Records for processing –

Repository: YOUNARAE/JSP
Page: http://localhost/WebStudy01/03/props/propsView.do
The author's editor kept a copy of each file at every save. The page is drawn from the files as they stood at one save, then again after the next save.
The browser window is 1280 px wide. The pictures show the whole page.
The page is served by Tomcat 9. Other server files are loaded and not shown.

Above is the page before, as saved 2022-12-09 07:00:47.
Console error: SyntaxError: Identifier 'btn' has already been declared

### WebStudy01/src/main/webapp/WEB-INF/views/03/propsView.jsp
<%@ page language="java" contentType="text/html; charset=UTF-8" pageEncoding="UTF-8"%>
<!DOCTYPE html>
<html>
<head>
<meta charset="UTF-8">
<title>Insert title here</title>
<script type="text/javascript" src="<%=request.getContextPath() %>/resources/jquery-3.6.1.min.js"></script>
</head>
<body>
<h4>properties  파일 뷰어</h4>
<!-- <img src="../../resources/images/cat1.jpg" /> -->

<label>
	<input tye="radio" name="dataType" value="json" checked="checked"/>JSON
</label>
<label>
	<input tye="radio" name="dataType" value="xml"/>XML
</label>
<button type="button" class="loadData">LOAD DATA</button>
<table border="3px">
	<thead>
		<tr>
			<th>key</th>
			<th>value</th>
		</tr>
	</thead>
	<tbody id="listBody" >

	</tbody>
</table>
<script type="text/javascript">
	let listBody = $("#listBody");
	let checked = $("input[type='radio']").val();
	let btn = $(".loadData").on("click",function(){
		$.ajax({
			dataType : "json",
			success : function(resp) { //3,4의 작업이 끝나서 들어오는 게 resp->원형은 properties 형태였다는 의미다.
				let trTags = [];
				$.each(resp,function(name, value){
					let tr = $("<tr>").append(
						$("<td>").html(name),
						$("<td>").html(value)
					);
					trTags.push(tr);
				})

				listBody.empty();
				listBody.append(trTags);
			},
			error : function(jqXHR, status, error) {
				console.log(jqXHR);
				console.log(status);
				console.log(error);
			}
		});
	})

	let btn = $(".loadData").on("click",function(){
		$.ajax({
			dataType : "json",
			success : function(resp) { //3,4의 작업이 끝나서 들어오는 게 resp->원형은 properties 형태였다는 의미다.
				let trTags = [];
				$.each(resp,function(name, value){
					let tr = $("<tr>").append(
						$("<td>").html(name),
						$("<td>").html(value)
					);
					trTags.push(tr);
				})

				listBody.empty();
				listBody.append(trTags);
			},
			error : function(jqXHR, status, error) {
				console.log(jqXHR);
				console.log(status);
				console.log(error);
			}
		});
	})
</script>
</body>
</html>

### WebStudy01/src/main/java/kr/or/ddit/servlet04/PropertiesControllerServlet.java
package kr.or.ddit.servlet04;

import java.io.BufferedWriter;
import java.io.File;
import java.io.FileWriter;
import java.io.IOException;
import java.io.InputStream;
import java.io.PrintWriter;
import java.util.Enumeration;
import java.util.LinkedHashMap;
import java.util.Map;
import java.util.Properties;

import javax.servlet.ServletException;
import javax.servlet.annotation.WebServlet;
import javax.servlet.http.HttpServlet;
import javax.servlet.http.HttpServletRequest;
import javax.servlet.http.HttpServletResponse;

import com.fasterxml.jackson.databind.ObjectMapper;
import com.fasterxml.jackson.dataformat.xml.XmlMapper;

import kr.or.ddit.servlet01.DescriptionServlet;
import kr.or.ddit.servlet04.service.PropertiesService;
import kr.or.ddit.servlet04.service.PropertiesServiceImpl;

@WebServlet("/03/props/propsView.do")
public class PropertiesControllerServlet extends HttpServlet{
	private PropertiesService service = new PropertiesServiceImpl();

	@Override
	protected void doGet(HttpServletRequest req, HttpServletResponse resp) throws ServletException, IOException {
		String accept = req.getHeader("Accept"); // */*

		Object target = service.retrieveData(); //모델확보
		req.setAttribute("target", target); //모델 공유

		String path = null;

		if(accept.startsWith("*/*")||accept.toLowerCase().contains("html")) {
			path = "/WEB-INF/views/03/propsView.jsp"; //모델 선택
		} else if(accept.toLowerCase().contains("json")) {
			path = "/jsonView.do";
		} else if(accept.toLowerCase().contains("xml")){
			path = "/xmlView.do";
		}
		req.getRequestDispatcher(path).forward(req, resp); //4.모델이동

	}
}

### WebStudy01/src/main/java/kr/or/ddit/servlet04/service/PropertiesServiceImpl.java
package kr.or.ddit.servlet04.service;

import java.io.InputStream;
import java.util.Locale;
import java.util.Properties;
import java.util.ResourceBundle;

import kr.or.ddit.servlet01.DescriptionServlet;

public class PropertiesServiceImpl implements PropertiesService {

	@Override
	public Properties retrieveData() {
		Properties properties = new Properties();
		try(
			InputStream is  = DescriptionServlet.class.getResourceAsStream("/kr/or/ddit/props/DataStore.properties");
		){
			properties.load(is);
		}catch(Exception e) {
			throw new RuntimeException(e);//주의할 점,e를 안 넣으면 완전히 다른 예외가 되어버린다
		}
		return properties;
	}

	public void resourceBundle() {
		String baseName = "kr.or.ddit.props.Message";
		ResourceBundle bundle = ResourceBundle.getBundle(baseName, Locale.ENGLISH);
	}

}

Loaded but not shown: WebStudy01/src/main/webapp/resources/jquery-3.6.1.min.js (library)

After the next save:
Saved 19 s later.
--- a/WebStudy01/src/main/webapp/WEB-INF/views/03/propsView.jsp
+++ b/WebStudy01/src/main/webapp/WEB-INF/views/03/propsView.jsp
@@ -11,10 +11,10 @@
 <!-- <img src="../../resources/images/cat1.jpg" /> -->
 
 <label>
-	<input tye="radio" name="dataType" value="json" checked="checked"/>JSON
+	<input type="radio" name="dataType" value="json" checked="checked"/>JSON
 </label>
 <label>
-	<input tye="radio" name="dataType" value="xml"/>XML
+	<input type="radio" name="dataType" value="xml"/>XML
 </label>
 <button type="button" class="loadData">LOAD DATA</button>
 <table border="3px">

About this task –
Among the lines above, find the one with "package kr.or.ddit.servlet04;" and the one with "import javax.servlet.annotation.WebServlet;". Quote both and everything between them, exactly.

Written response –
package kr.or.ddit.servlet04;

import java.io.BufferedWriter;
import java.io.File;
import java.io.FileWriter;
import java.io.IOException;
import java.io.InputStream;
import java.io.PrintWriter;
import java.util.Enumeration;
import java.util.LinkedHashMap;
import java.util.Map;
import java.util.Properties;

import javax.servlet.ServletException;
import javax.servlet.annotation.WebServlet;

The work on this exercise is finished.